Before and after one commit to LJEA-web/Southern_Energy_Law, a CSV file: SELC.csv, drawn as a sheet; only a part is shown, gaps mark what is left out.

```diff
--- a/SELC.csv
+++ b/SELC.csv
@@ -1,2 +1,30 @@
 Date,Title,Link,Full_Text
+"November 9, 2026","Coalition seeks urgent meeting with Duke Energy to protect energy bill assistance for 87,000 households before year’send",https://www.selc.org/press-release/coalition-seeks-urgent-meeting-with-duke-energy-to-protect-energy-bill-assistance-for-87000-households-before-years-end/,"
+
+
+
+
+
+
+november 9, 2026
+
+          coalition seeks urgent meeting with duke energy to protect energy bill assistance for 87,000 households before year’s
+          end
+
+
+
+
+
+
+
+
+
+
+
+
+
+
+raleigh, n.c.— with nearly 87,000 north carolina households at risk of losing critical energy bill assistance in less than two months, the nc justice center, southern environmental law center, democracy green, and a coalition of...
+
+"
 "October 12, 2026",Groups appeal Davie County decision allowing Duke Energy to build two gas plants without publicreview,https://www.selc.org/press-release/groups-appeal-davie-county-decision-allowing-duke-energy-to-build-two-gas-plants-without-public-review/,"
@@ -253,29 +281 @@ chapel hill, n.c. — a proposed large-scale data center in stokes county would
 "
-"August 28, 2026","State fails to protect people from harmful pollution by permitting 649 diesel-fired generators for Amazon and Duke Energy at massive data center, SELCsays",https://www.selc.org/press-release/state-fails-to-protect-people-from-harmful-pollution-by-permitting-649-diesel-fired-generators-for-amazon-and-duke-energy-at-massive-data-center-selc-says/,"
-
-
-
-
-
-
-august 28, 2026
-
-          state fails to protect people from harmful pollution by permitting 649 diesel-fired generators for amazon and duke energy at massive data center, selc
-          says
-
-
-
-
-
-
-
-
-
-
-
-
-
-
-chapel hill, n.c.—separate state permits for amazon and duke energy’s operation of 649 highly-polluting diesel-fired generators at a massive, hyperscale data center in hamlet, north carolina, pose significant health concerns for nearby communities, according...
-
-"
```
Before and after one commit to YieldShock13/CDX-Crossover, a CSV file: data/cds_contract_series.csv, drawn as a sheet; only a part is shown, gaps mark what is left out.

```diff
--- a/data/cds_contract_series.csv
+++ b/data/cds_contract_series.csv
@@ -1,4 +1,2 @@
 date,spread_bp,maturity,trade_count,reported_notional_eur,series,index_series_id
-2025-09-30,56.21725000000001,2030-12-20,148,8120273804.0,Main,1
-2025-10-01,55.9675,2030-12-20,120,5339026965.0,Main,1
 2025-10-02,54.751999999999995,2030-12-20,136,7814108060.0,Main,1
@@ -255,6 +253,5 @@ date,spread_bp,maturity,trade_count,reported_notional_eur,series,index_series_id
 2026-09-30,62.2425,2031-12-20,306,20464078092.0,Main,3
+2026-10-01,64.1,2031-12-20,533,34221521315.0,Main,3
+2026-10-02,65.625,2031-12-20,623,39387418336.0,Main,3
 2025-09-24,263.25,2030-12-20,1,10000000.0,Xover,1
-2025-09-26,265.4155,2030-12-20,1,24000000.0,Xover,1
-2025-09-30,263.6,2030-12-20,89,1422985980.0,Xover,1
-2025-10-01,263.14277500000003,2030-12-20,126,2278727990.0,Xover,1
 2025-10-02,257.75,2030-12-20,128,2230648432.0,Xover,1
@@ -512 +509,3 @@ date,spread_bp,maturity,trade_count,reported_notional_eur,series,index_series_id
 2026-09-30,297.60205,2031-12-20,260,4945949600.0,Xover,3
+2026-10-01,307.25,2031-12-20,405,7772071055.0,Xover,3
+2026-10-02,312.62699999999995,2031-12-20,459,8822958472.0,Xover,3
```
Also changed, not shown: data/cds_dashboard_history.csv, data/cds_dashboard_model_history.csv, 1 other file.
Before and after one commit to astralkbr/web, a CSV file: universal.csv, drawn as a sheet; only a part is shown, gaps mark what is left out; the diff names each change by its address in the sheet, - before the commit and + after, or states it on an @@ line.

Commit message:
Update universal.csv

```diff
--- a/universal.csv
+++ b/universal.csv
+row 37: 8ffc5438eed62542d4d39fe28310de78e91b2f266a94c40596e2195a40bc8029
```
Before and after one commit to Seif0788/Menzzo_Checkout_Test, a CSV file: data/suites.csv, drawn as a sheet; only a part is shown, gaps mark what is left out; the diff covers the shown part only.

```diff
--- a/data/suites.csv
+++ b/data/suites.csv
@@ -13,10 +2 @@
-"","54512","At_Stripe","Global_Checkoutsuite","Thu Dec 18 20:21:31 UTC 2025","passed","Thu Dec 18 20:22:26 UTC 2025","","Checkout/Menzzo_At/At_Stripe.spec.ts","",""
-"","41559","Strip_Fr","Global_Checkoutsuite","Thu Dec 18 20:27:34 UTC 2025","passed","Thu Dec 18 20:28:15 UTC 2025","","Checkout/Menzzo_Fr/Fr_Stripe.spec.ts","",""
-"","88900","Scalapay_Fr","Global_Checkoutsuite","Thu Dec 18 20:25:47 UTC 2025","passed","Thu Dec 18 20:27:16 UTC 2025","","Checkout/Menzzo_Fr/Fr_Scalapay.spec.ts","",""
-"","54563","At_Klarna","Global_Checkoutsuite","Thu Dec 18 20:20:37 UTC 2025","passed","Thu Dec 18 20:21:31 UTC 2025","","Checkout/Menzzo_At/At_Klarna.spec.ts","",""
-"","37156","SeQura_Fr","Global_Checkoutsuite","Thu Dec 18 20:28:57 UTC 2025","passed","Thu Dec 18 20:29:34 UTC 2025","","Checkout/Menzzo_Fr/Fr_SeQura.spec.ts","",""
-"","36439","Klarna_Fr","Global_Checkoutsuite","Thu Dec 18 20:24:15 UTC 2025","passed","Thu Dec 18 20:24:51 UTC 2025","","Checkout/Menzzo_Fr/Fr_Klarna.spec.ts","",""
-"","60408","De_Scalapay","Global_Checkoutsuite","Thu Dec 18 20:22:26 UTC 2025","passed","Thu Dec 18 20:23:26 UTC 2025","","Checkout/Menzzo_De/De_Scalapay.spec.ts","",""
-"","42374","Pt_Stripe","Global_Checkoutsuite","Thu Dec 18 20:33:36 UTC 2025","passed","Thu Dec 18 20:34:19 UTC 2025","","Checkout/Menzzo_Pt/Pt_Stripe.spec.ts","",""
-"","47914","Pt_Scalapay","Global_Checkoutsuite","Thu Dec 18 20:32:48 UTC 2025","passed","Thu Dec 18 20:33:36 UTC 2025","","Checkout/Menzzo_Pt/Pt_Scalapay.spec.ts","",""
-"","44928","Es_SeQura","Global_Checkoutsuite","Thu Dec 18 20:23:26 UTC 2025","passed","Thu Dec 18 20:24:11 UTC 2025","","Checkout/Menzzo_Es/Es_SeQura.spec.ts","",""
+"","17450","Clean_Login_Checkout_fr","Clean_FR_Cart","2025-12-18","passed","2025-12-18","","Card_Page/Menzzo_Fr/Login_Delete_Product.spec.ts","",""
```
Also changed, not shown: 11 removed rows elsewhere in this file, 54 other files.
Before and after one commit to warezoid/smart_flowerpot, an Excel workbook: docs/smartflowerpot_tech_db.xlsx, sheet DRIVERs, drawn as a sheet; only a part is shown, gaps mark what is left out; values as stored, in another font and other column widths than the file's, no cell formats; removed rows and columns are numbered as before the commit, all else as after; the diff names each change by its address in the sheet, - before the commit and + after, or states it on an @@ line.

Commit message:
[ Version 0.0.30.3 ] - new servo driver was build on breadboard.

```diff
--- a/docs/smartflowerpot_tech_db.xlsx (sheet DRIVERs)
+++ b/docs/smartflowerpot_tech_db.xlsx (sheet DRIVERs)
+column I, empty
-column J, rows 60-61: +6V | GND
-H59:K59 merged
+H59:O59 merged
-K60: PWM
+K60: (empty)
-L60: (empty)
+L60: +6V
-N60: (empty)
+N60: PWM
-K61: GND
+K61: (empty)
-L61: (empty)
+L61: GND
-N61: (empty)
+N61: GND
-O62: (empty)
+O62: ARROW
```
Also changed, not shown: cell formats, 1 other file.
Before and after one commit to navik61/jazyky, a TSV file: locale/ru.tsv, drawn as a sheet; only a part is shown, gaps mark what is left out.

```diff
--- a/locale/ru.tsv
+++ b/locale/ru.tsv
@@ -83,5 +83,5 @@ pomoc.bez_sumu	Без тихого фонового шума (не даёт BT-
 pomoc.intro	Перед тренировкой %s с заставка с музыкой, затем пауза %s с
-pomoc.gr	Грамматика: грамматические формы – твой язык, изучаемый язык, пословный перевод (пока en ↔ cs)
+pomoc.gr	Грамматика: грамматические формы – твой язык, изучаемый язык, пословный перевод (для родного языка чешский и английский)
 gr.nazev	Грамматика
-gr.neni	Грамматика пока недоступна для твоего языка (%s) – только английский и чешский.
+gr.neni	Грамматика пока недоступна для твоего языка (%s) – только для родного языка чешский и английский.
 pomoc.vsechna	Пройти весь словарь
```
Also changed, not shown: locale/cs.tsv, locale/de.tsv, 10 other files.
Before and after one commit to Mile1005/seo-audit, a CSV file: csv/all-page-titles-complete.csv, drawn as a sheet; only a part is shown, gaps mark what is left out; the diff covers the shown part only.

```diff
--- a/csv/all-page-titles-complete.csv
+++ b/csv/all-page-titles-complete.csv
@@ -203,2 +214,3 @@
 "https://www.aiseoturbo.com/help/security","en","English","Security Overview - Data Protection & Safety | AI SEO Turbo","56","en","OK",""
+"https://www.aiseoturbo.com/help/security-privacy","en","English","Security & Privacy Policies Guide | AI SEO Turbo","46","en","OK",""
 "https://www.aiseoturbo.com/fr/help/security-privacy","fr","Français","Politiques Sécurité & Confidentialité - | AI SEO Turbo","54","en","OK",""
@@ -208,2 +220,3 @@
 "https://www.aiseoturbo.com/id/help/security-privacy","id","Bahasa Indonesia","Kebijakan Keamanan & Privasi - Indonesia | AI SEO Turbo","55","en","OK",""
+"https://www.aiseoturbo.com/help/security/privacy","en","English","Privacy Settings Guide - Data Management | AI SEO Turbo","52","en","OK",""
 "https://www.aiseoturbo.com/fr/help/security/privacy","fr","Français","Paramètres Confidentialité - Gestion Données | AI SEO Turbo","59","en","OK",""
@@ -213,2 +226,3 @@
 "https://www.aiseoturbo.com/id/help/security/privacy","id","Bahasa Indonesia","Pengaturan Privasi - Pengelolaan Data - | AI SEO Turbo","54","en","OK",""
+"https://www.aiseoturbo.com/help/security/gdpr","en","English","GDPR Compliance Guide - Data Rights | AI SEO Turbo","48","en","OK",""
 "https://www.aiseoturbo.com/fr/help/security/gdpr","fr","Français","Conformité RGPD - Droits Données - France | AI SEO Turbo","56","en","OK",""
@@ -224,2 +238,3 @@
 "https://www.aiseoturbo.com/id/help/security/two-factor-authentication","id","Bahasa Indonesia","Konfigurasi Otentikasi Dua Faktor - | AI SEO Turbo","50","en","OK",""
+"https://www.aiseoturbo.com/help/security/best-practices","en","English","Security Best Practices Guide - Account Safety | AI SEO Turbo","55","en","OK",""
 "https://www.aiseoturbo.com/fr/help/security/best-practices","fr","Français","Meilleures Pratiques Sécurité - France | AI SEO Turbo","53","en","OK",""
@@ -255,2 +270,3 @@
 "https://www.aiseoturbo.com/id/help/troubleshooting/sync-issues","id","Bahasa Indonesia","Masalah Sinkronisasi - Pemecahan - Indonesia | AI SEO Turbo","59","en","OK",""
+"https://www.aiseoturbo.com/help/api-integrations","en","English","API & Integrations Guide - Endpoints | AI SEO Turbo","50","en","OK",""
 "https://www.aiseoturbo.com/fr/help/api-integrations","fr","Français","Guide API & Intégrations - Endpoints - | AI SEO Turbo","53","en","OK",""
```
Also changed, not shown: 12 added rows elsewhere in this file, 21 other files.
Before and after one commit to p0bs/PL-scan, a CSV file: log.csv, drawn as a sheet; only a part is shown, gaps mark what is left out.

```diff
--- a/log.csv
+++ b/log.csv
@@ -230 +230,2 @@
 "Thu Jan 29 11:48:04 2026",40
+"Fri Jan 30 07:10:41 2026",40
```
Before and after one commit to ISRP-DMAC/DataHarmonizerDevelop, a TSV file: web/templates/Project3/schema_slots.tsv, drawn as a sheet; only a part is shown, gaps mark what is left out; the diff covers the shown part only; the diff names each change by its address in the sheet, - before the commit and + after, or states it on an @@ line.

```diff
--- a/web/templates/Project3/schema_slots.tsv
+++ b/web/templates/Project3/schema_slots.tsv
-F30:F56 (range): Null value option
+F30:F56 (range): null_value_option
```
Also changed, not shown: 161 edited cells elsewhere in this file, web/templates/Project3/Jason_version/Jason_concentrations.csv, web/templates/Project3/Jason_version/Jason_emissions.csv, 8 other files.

---+---

[What you should do] Wherever the string "языка" occurs in the data, copy the line that holds it.

[Solution to this task]
+pomoc.gr	Грамматика: грамматические формы – твой язык, изучаемый язык, пословный перевод (для родного языка чешский и английский)
-gr.neni	Грамматика пока недоступна для твоего языка (%s) – только английский и чешский.
+gr.neni	Грамматика пока недоступна для твоего языка (%s) – только для родного языка чешский и английский.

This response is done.